United States District Court, W.D. Wisconsin

May 15, 2018

DEMETRIUS L. COOPER, Plaintiff,
v.
ALLISON McGOWAN, KHRYSTYNA ROSENAU, PATRICK GORMAN, MICHAEL BRITTEN, NATHAN SANCHEZ, TERANCE LASH, and KYLE TRITT, Defendants.

          OPINION & ORDER

          JAMES D. PETERSON DISTRICT JUDGE
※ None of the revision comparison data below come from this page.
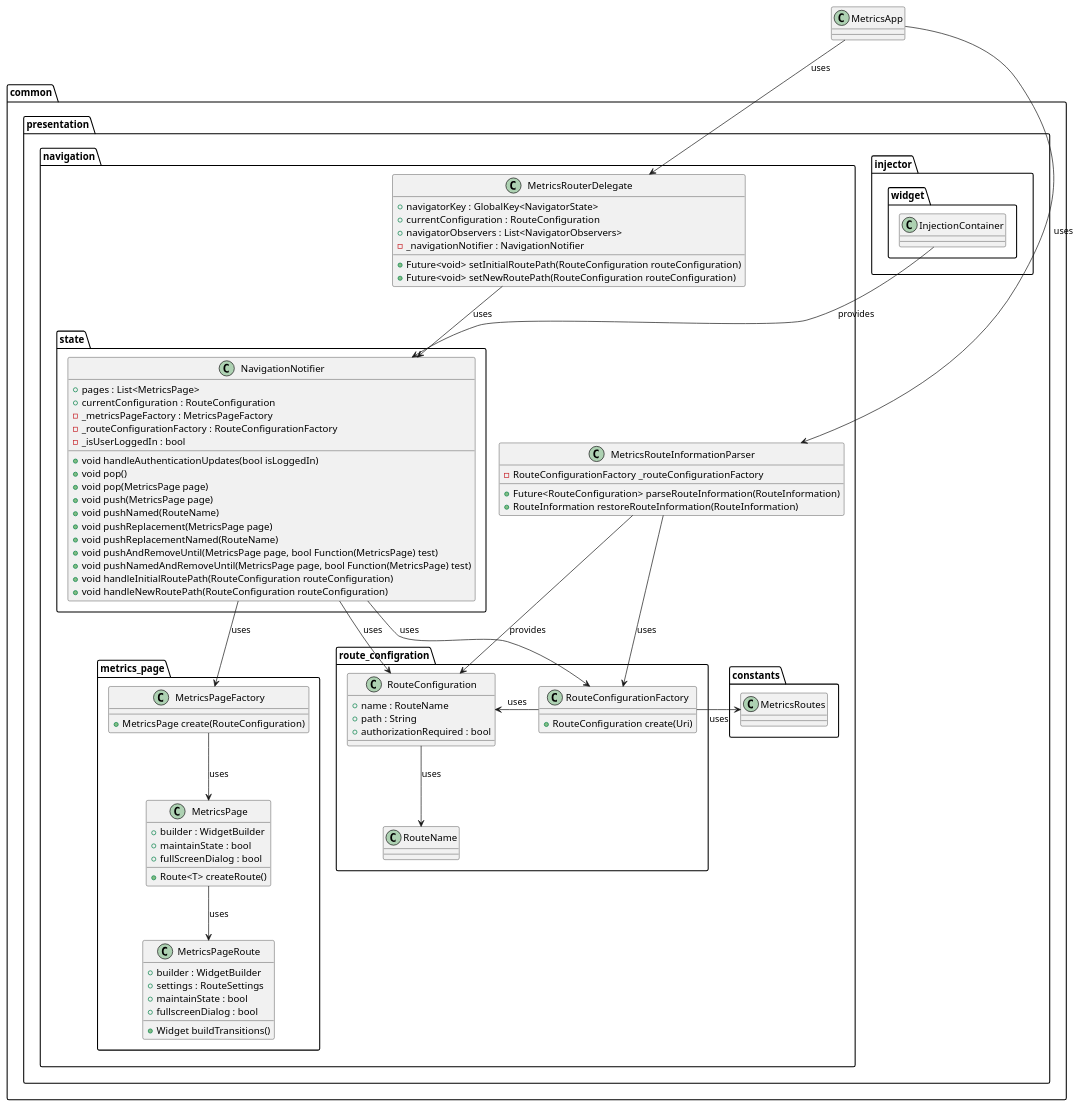
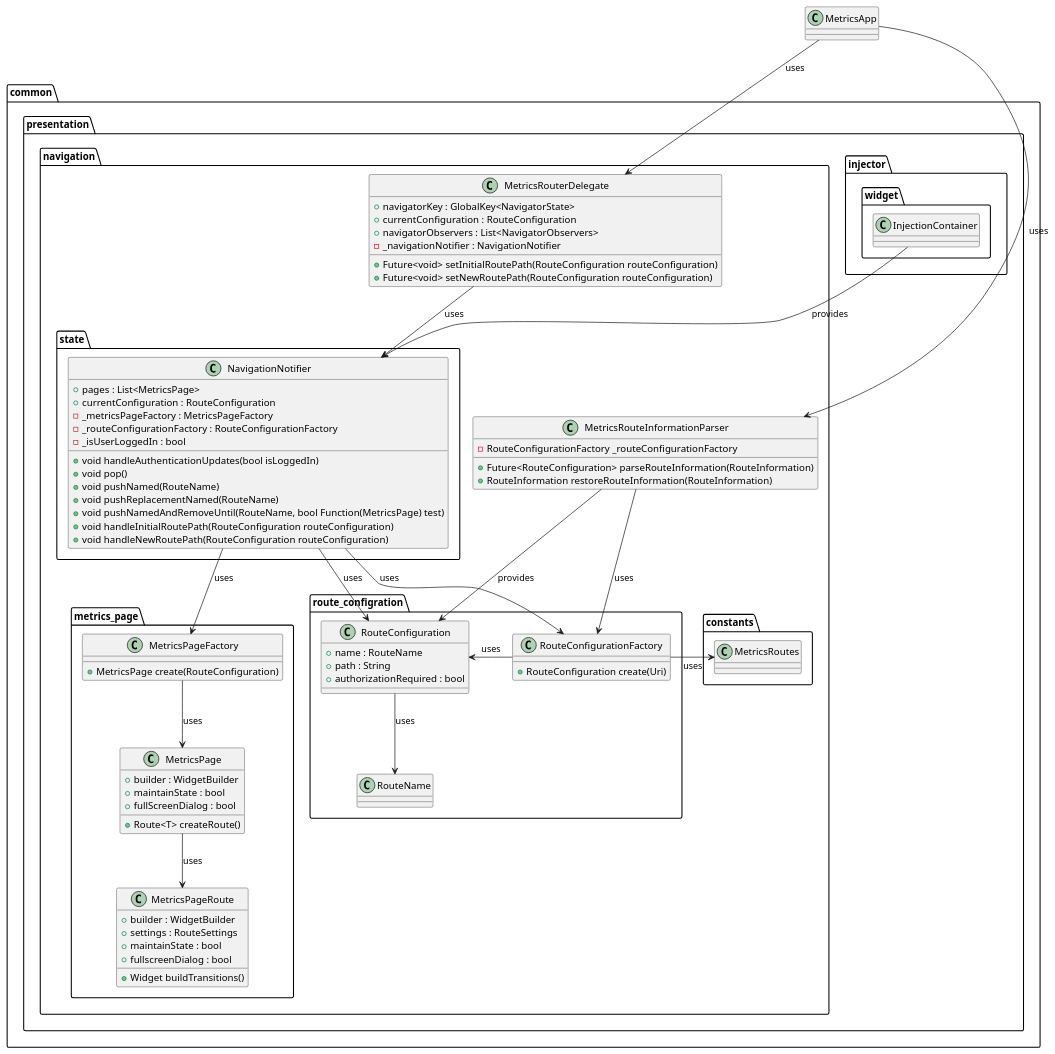
The diagram in metrics/web/docs/features/navigation/diagrams/navigation_class_diagram.puml (Flank/flank-dashboard), drawn with PlantUML before and after one commit.

Commit message:
Fix class diagram

```diff
--- a/metrics/web/docs/features/navigation/diagrams/navigation_class_diagram.puml
+++ b/metrics/web/docs/features/navigation/diagrams/navigation_class_diagram.puml
@@ -1,114 +1,110 @@
 @startuml navigation_class_diagram
 
 class MetricsApp {}
 
 package common.presentation {
 
     package injector.widget {
         class InjectionContainer {}
     }
 
     package navigation {
 
         package route_configration {
             class RouteName {
             }
 
             class RouteConfiguration {
                 + name : RouteName
                 + path : String
                 + authorizationRequired : bool
             }
 
             class RouteConfigurationFactory {
                 + RouteConfiguration create(Uri)
             }
         }
         class MetricsRouteInformationParser {
             - RouteConfigurationFactory _routeConfigurationFactory
             + Future<RouteConfiguration> parseRouteInformation(RouteInformation)
             + RouteInformation restoreRouteInformation(RouteInformation)
         }
         class MetricsRouterDelegate {
             + navigatorKey : GlobalKey<NavigatorState>
             + currentConfiguration : RouteConfiguration
             + navigatorObservers : List<NavigatorObservers>
             - _navigationNotifier : NavigationNotifier
             + Future<void> setInitialRoutePath(RouteConfiguration routeConfiguration)
             + Future<void> setNewRoutePath(RouteConfiguration routeConfiguration)
         }
 
         package constants {
             class MetricsRoutes {}
         }
 
         package state {
             class NavigationNotifier {
                 + pages : List<MetricsPage>
                 + currentConfiguration : RouteConfiguration
                 - _metricsPageFactory : MetricsPageFactory
                 - _routeConfigurationFactory : RouteConfigurationFactory
                 - _isUserLoggedIn : bool
                 + void handleAuthenticationUpdates(bool isLoggedIn)
                 + void pop()
-                + void pop(MetricsPage page)
-                + void push(MetricsPage page)
                 + void pushNamed(RouteName)
-                + void pushReplacement(MetricsPage page)
                 + void pushReplacementNamed(RouteName)
-                + void pushAndRemoveUntil(MetricsPage page, bool Function(MetricsPage) test)
-                + void pushNamedAndRemoveUntil(MetricsPage page, bool Function(MetricsPage) test)
+                + void pushNamedAndRemoveUntil(RouteName, bool Function(MetricsPage) test)
                 + void handleInitialRoutePath(RouteConfiguration routeConfiguration)
                 + void handleNewRoutePath(RouteConfiguration routeConfiguration)
             }
         }
 
 
         package metrics_page {
             class MetricsPageFactory {
                 + MetricsPage create(RouteConfiguration)
             }
 
             class MetricsPage {
                 + builder : WidgetBuilder
                 + maintainState : bool
                 + fullScreenDialog : bool
                 + Route<T> createRoute()
             }
 
             class MetricsPageRoute {
                 + builder : WidgetBuilder
                 + settings : RouteSettings
                 + maintainState : bool
                 + fullscreenDialog : bool
                 + Widget buildTransitions()
             }
         }
 
     }
 }
 
 InjectionContainer --> NavigationNotifier : provides
 
 MetricsApp --> MetricsRouteInformationParser :uses
 MetricsApp --> MetricsRouterDelegate : uses
 
 MetricsRouteInformationParser --> RouteConfiguration : provides
 MetricsRouteInformationParser --> RouteConfigurationFactory : uses
 
 RouteConfiguration --> RouteName : uses
 
 RouteConfigurationFactory -> RouteConfiguration : uses
 RouteConfigurationFactory -> MetricsRoutes : uses
 
 MetricsRouterDelegate --> NavigationNotifier : uses
 
 NavigationNotifier --> RouteConfigurationFactory : uses
 NavigationNotifier --> RouteConfiguration : uses
 NavigationNotifier --> MetricsPageFactory : uses
 
 MetricsPageFactory --> MetricsPage : uses
 
 MetricsPage --> MetricsPageRoute : uses
 
 @enduml
```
         Pro se plaintiff Demetrius L. Cooper is currently incarcerated at the Waupun Correctional Institution (WCI). I previously granted him leave to proceed on deliberate indifference, conditions-of-confinement, and retaliation claims against defendant WCI officials concerning their refusal to place Cooper in clinical observation status and subsequent retaliatory acts. Dkt. 9 and Dkt. 14. Several motions are before the court, including Cooper's motion for partial summary judgment and defendants' motion for partial summary judgment for failure to exhaust administrative remedies. Both summary judgment motions focus on Cooper's claims against defendant Kyle Tritt, a WCI captain who allegedly refused to provide Cooper with an extra pillow necessary to treat Cooper's gastroesophageal reflux disease. I will begin by reciting the undisputed facts material to the summary judgment motions, which provide a useful background to the remaining motions. I will deny all of the pending motions, save one, for the reasons explained below.

         UNDISPUTED FACTS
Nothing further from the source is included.